━━ Task input

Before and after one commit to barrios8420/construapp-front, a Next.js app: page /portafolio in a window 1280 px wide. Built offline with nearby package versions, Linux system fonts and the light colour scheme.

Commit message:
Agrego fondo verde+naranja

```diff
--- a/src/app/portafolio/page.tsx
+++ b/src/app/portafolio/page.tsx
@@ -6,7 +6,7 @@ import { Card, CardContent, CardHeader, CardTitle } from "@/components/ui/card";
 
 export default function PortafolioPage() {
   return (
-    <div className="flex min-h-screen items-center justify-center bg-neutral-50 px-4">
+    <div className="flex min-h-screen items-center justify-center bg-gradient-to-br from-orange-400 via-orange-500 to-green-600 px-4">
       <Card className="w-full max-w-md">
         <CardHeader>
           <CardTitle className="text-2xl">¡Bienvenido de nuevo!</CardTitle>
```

━━━━
━━ Task input

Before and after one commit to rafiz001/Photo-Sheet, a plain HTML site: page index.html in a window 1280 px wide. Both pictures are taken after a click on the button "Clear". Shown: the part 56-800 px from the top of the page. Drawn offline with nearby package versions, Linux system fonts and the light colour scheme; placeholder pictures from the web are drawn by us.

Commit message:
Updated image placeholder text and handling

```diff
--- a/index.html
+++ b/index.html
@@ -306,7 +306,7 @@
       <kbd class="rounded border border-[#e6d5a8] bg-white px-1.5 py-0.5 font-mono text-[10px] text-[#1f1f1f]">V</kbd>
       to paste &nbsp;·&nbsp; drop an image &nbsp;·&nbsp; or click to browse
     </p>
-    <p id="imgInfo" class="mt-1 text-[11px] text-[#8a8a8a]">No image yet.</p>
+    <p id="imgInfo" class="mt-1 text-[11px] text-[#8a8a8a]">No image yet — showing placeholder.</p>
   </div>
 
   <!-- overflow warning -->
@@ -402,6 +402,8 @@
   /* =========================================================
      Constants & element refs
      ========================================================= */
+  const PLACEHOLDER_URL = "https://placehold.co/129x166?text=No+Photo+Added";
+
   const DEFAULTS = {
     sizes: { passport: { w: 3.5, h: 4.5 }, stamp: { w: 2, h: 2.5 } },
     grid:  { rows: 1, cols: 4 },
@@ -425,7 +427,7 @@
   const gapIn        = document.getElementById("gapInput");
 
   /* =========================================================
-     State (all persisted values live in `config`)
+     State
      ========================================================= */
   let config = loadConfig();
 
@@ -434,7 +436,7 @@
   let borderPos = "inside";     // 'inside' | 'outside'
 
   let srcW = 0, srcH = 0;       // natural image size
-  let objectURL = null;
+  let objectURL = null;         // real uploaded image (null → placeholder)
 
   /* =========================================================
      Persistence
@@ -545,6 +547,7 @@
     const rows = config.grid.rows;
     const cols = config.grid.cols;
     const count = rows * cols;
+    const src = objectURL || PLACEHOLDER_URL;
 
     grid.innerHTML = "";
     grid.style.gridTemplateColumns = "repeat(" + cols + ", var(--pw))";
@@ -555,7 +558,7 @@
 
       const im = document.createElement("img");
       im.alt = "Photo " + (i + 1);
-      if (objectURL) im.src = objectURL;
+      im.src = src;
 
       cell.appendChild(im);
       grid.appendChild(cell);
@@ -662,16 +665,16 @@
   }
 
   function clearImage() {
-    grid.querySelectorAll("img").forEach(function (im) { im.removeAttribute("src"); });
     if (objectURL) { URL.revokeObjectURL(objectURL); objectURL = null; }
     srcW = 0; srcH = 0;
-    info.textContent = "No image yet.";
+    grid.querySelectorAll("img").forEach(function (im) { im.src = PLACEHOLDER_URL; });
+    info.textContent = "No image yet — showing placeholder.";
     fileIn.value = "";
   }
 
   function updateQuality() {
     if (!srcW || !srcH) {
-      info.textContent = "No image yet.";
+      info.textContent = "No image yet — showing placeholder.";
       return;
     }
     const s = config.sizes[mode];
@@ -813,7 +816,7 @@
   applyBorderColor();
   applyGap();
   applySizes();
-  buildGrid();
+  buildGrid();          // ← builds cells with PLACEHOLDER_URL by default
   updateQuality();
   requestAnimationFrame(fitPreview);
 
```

━━━━
━━ Task input

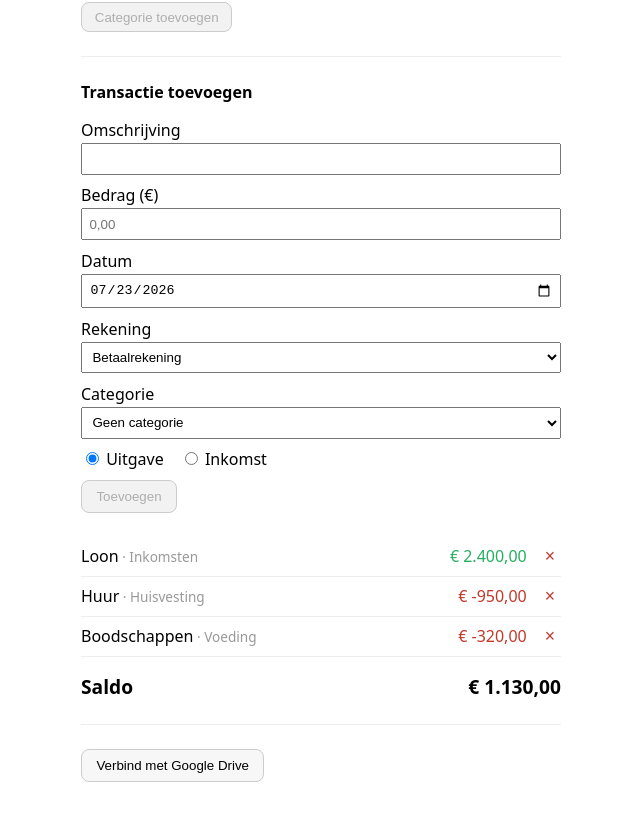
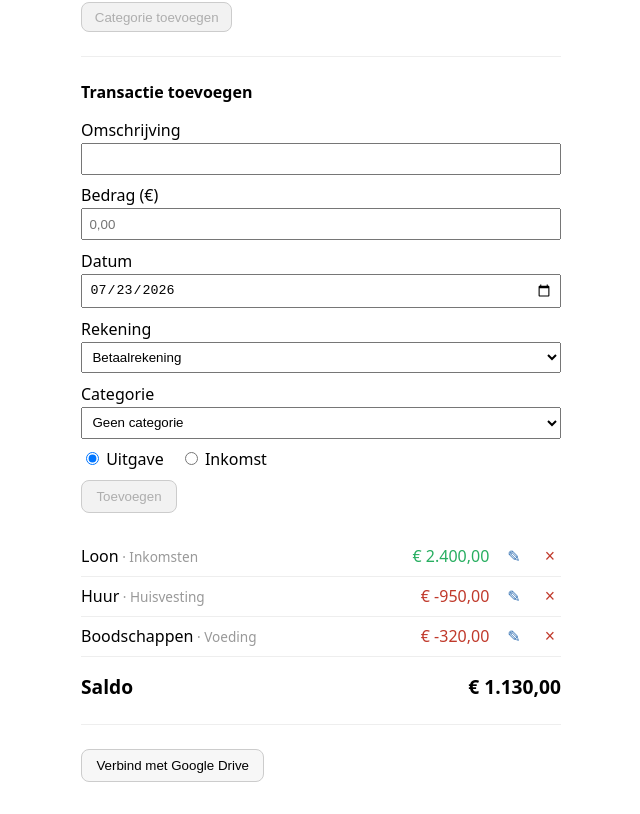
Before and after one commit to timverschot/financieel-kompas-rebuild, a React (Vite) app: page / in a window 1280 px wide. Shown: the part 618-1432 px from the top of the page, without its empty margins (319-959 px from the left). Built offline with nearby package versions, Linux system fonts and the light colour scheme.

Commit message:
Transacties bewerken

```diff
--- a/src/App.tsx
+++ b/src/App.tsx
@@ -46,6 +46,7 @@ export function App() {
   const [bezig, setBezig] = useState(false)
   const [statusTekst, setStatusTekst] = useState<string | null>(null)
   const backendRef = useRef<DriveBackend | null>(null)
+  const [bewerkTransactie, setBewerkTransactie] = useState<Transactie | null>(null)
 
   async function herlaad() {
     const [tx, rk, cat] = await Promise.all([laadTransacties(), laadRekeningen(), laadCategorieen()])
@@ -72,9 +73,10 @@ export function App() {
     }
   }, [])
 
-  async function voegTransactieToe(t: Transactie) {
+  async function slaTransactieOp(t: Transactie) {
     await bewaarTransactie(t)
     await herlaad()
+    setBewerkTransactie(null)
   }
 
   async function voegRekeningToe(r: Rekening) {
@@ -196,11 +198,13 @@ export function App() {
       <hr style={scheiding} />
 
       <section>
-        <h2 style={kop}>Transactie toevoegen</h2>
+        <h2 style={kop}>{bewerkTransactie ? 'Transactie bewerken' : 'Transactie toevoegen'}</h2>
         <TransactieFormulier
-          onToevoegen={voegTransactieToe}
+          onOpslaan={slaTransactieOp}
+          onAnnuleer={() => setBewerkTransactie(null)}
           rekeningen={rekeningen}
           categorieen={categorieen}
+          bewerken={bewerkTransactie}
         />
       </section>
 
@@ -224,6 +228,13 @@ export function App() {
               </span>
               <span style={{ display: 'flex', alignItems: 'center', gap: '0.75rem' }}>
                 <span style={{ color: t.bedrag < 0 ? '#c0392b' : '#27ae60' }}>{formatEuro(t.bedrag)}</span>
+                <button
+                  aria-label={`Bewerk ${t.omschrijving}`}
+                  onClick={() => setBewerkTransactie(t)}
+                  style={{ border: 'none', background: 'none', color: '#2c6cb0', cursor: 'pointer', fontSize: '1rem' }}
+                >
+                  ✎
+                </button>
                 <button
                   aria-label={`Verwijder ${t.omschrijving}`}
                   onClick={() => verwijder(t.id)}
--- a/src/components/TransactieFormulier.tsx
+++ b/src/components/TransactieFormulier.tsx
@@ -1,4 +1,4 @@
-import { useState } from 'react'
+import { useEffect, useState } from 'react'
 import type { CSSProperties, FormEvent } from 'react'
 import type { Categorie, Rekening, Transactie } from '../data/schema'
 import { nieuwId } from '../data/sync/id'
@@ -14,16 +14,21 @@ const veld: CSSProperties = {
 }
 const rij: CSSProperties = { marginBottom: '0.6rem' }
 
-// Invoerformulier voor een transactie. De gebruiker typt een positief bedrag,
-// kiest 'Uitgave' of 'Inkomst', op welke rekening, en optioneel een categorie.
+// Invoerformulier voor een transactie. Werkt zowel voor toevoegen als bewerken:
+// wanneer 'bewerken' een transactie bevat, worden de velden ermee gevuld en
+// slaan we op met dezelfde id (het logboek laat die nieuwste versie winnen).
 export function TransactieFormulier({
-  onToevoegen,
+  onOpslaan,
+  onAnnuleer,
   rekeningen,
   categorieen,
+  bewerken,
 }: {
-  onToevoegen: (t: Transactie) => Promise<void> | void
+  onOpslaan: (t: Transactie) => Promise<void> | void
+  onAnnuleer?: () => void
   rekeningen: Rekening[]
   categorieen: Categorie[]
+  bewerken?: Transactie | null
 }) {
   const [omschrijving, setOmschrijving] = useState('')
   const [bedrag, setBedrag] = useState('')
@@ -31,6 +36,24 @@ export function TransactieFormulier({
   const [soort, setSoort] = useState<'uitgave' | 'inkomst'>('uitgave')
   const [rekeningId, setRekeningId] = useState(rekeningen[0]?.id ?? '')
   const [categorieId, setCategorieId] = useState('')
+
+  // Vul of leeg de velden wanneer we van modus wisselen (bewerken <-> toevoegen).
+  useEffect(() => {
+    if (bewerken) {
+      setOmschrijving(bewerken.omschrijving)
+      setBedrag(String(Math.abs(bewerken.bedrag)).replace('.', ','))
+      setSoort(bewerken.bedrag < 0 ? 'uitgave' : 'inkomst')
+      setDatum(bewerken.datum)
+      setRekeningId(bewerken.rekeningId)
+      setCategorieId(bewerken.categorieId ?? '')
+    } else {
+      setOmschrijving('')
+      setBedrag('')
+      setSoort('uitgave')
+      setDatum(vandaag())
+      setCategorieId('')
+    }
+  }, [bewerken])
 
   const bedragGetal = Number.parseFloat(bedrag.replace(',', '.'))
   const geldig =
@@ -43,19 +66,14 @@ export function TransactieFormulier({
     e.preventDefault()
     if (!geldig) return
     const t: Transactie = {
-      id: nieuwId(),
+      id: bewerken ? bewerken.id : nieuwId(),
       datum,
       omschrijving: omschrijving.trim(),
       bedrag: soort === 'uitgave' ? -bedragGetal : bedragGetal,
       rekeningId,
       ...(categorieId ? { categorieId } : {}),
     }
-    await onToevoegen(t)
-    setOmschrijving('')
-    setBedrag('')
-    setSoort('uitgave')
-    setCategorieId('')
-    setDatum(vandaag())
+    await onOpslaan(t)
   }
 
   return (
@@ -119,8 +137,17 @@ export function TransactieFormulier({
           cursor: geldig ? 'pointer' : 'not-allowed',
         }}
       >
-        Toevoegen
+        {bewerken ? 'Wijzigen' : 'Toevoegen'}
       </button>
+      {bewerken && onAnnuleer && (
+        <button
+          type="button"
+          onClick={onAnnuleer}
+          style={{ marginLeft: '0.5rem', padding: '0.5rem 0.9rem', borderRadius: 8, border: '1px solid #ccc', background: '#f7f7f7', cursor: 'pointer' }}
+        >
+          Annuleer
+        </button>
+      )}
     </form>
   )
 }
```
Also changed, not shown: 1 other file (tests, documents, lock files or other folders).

━━━━

-- Action item --
Scan the data for lines containing "span" and copy all of them.

-- Solution to this exercise --
               </span>
               <span style={{ display: 'flex', alignItems: 'center', gap: '0.75rem' }}>
                 <span style={{ color: t.bedrag < 0 ? '#c0392b' : '#27ae60' }}>{formatEuro(t.bedrag)}</span>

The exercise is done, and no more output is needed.